» What is being asked
Scan the listing and copy each line where the word "serif" is present.

Top of Records shown

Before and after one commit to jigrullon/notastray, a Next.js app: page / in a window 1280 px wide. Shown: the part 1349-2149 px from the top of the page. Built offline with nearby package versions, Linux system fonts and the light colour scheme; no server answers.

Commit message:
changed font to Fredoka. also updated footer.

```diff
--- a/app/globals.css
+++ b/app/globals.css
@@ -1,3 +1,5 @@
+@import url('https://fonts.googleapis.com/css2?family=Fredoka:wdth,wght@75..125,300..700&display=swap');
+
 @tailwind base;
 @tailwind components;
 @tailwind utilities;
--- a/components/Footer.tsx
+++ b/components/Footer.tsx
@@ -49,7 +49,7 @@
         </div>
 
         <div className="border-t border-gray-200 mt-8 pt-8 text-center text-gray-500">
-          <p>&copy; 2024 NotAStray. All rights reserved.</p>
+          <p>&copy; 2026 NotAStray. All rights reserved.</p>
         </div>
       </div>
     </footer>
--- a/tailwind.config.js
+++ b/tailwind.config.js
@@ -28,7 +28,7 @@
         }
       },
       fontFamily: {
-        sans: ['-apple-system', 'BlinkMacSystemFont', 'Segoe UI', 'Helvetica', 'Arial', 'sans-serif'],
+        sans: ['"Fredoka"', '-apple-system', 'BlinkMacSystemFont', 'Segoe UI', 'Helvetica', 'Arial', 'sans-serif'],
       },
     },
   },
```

Bottom of Records shown

» Answer to this problem
-        sans: ['-apple-system', 'BlinkMacSystemFont', 'Segoe UI', 'Helvetica', 'Arial', 'sans-serif'],
+        sans: ['"Fredoka"', '-apple-system', 'BlinkMacSystemFont', 'Segoe UI', 'Helvetica', 'Arial', 'sans-serif'],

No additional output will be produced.